Monday, November 17, 2008

Late in the season

After two weeks of being unable to do my bike/bus commute because of rain and time commitments, many election-related (result: woohoo!), I was back at it again last Monday. I don't recall that in nearly 25 years of bike commuting, I'd ever bike-commuted past the change from Daylight Savings Time, but in recent years as I've geared up with lights and high-visibility clothing, I've started feeling more confident about riding in the dark and rain, though I still don't like riding in both.

So with the switch from Daylight Savings Time in the rear-view, when the pavement's dry and the forecast not looking too bad, I'm still riding. Some others are, too -- I've seen at least 10 other bikes headed downtown each of the last three days I've ridden since last Monday.

Two weeks ago I noticed that there seemed to be a lot more auto traffic on the roads than I've seen for most of the year -- I suspect that as gas gets cheaper, people are getting back to driving. The resulting congestion has been adding about 10 minutes on the occasions when I must drive on my commute between North Seattle and Tukwila. Heck, one day two weeks ago, as I started down Aurora Ave south to the ship canal, I saw that traffic on that road was completely stopped, so I took to the side streets and on getting down to Leary Way in Fremont, I saw that it was totally jammed in both directions toward the Fremont Bridge and Ballard Bridge. So after 10-15 minutes of fruitless driving, trying to get across the ship canal, with the radio telling me that I-5 was jammed, too, I actually drove back home so that I could switch my car for my bike, even with rain in the afternoon forecast, so that I would be able to get to work without sitting in that much more traffic. 'Course, once I got home I learned that traffic on the freeway wasn't so bad after all, so I got back in the car and drove the rest of my otherwise uneventful commute. I learned later that traffic had been stopped on Aurora Avenue due to a jumper on the bridge. Rest In Peace, fellow traveler.

On my bike ride home from downtown last Monday, a Vespa-like motor scooter rode along on the sidewalk/bike lane ahead of me across the Fremont Bridge and in the bike lane through downtown Fremont, skimming past all of the traffic in the lanes, which were packed because the bridge had just opened. What's up with that? Even stranger, when I politely asked its rider to keep it off the sidewalk, her reply quickly rose to full volume, screaming that "MY [garbled] IS BROKEN!". I was already past by that time and starting up the big Fremont Ave hill, and she didn't seem to be in any distress (other than yelling at me), so I didn't stay for details.

Another funny thing is on 3rd Ave downtown during rush hour, where that street is supposed to be closed to everyone but buses and bicyclists during rush hour.
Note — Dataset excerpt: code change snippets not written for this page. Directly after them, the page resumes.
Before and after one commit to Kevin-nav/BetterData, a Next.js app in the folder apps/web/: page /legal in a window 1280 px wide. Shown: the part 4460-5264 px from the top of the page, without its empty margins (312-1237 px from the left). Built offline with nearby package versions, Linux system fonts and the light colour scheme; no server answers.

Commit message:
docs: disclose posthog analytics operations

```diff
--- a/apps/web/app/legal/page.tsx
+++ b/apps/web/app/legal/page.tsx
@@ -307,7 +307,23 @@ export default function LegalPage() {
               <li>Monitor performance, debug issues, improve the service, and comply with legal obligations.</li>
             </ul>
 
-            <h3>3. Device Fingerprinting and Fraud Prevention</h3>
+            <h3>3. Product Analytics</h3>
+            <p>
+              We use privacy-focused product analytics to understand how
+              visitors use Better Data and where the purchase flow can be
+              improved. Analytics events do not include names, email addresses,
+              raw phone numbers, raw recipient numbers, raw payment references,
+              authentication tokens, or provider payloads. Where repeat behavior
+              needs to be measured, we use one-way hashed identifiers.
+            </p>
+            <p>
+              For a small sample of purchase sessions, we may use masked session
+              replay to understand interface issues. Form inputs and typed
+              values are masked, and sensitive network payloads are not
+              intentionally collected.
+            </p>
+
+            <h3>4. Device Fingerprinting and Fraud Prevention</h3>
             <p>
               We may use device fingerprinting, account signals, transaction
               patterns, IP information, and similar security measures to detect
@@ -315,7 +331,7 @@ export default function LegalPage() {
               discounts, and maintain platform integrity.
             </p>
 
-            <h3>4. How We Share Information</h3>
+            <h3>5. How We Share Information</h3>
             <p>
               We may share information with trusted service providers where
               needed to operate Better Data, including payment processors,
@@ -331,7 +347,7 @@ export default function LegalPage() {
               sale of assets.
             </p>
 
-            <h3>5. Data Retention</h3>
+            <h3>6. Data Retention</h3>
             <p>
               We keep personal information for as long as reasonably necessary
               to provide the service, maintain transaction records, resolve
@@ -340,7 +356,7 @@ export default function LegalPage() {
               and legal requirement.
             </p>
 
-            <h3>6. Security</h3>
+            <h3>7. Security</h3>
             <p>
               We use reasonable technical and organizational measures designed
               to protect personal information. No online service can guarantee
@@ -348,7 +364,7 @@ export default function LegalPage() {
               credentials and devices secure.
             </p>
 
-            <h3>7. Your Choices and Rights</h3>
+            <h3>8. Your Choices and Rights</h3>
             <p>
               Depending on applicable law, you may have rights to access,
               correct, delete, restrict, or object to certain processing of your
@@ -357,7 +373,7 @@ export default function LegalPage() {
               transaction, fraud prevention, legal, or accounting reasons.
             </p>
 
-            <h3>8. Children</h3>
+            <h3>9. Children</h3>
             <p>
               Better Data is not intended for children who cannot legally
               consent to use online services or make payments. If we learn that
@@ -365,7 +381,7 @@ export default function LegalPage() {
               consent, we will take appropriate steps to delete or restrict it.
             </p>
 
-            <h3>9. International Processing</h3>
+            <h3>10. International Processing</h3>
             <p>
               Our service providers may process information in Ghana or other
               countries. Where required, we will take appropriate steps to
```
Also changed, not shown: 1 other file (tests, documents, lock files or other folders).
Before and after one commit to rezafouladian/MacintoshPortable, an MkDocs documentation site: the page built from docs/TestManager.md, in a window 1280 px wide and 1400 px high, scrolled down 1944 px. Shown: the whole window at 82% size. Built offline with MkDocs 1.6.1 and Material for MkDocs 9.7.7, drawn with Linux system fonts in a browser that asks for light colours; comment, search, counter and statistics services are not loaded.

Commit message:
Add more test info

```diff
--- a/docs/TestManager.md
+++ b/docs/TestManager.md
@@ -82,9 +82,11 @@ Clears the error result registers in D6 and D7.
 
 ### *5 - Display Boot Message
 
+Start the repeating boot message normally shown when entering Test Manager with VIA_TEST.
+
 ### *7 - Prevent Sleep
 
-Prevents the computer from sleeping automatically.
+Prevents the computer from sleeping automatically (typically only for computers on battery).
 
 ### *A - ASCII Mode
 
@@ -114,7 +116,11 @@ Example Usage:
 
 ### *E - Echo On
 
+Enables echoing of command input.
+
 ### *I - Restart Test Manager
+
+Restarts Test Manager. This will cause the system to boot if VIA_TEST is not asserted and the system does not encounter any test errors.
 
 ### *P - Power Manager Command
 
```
Twice last Friday, both in the morning and evening, I was riding there with cars which totally ignored that law, once even when a police car was present. The second time, Friday evening,  it was a pair of motorcyclists. There was a big jam of buses, I think at Pike, which I rode past in the left lane, and when I'd gotten most of the way through I started hearing loud motor noises behind me. When I got all the way past and was looking to merge right again I heard those loud motor sounds get into the right lane and then blow past me. It was a pair of large guys in black leather on large Harleys. One leaned over at the next, inevitable stop light and told me "You're holding up traffic!"

The irony was a bit much. Here he was riding illegally, but going out of his way to tell me that that I was holding him and his buddy up. Friday night, I guess.

"No I'm not," I said back to him, and that was pretty much that. They went tearing away at the next red light, but of course there's lots of traffic on that street so I remained right behind them until several blocks later when I turned right and they went on.

More and more I find that riding as if I'm driving, taking the middle of the lane when there's any doubt about whether it would be dangerous for someone to pass me, is the safest way to go, a few morons on motorbikes notwithstanding, especially when I'm wearing high-visibility gear and lit up like Christmas. And especially when I'm riding downtown, where all anyone is doing is moving to the next red light anyway, so average speeds are very close to bicycling speed.